Does it mean that there will be equal representation any time soon? Unlikely.

Because for equal representation to happen, eSports needs to either be marketed successfully at segments that are lacking in representation or have it’s rules changed to force teams to introduce participants from those segments.

And you’re right you don’t need equal representation, but you need to have a critical mass otherwise people will look at the low numbers of female eSports competitors (and tournament winners) and think it won’t get better anyway – if the numbers of women are low for entering a tournament, if by the semi-finals through virtue of sheer proportions have far more men progressing than women, how does this stop the general public perception of gaming an eSports being a men-only pastime?

Ron Whitaker

On July 3, 2014 at 8:27 am

@Blarty – It’s possible that I took what you wrote earlier in a manner in which it was not intended, and if so, I apologize.

My point is simply this: You can’t increase the allure of esports to women by keeping them segregated. I don’t know if we’ll ever see equal representation in esports. It would be nice if we did, and I’m sure we’re going to see the percentage of women participating grow steadily. But it’s time for esports to grow up and realize that there is no good reason to keep women from participating in any of these events. The people behind these tournaments also need to make sure that we don’t see incidents like the ones that happened in the Street Fighter tournament in 2012.

We may not even get that critical mass you mention right away, but it will happen. The public perception will change eventually, but let’s not forget that the public perception of gamers is still by and large that we all live in mom’s basement. Public perception is kind of a joke.

EDIT: That 48% number is from the Entertainment Software Association.

Blarty

On July 3, 2014 at 9:00 am

@Ron Whitaker
Agree on all counts, I think I wanted to highlight that this is certainly a victory for getting rid of segregation, which is, I think we’d all agree, essential to, as you say, eSports growing up. But I just think there is a very real risk of a potential side effect of perception of gaming and eSports, and general preconceived notions of gamers, being worse off because of this, simply because currently women are a much smaller proportion of eSports competitors than men are, which ultimately has an affect on the probability of a particular segment being represented by the eventual winner.

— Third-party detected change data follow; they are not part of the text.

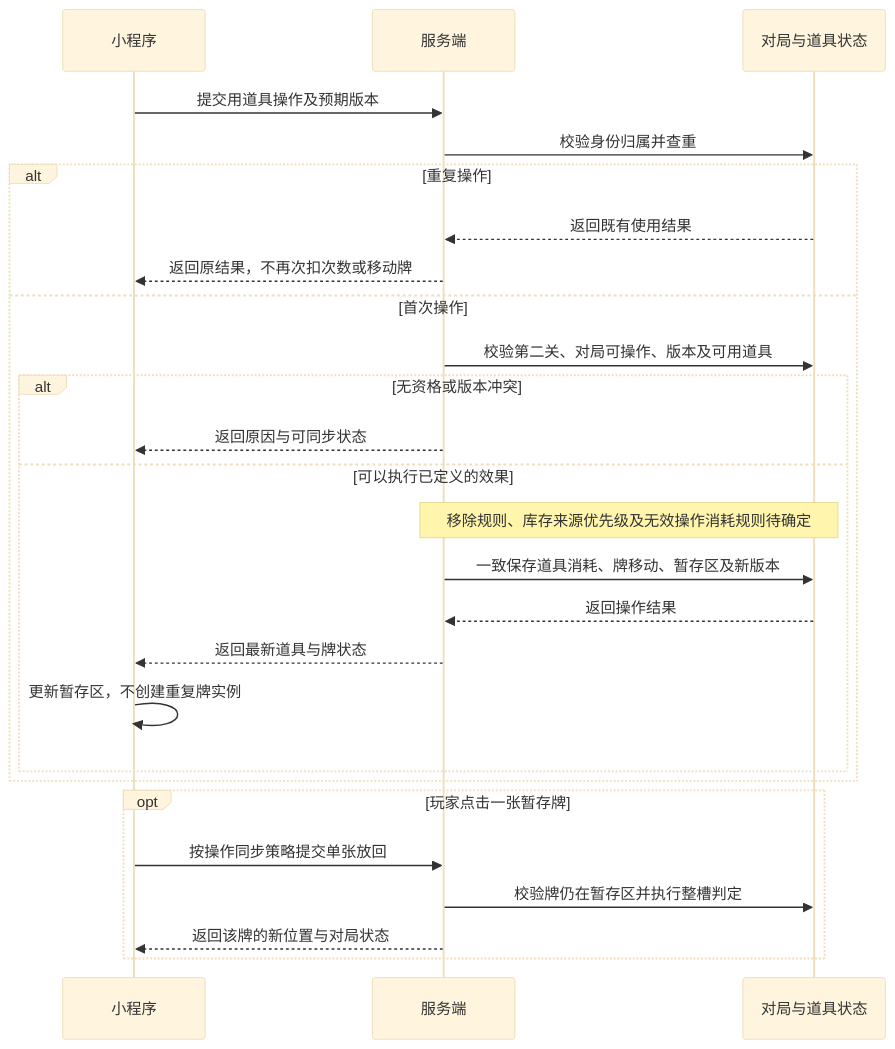
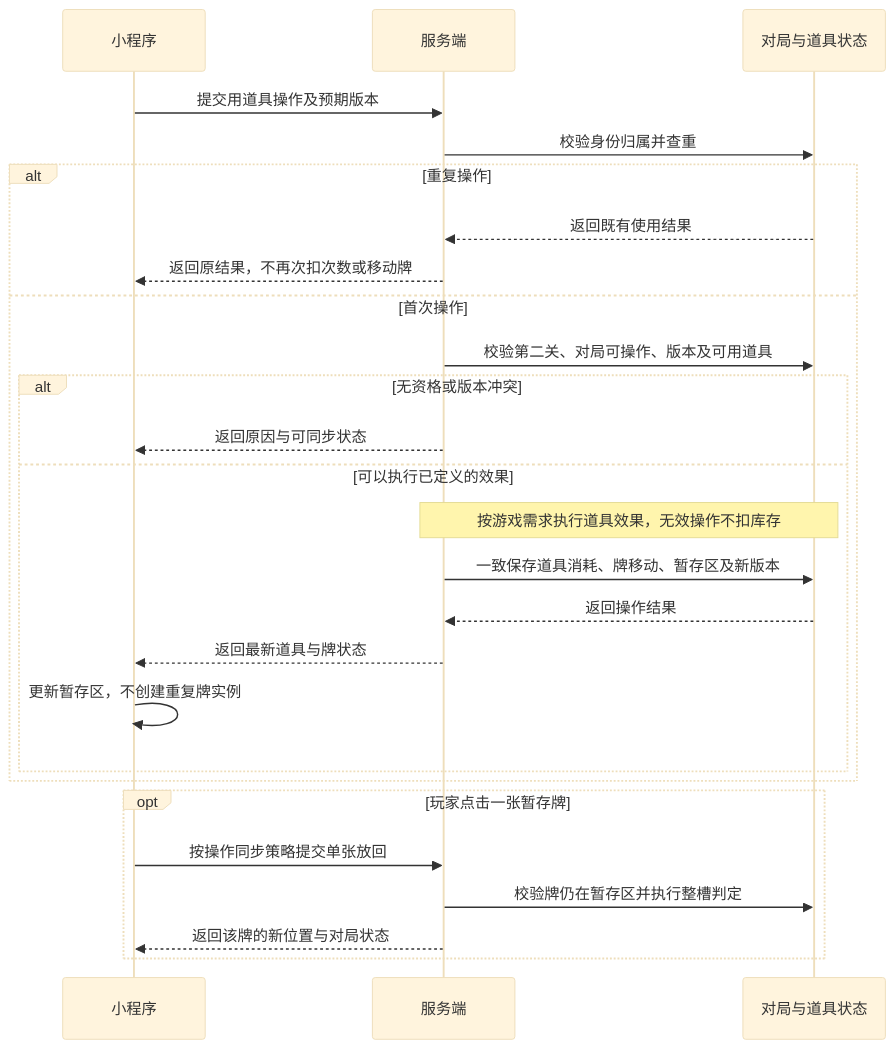
The third of 6 diagrams in docs/20-interfaces/GAME-CONTRACT.md (thundax-lyp/pretzel), drawn with Mermaid (base theme) before and after one commit. The commit also changed other lines of this file, not shown here.

````diff
--- a/docs/20-interfaces/GAME-CONTRACT.md
+++ b/docs/20-interfaces/GAME-CONTRACT.md
@@ -129,28 +186,28 @@
 ```mermaid
 sequenceDiagram
     participant C as 小程序
     participant S as 服务端
     participant D as 对局与道具状态
     C->>S: 提交用道具操作及预期版本
     S->>D: 校验身份归属并查重
     alt 重复操作
         D-->>S: 返回既有使用结果
         S-->>C: 返回原结果，不再次扣次数或移动牌
     else 首次操作
         S->>D: 校验第二关、对局可操作、版本及可用道具
         alt 无资格或版本冲突
             S-->>C: 返回原因与可同步状态
         else 可以执行已定义的效果
-            Note over S,D: 移除规则、库存来源优先级及无效操作消耗规则待确定
+            Note over S,D: 按游戏需求执行道具效果，无效操作不扣库存
             S->>D: 一致保存道具消耗、牌移动、暂存区及新版本
             D-->>S: 返回操作结果
             S-->>C: 返回最新道具与牌状态
             C->>C: 更新暂存区，不创建重复牌实例
         end
     end
     opt 玩家点击一张暂存牌
         C->>S: 按操作同步策略提交单张放回
         S->>D: 校验牌仍在暂存区并执行整槽判定
         S-->>C: 返回该牌的新位置与对局状态
     end
 ```
````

And if the general perception does degrade then we’re potentially looking at a worse battle than we were previously, although it’s certainly one were we’re on a better foot ethically and morally.

It’s a fine high wire that has to be delicately walked along.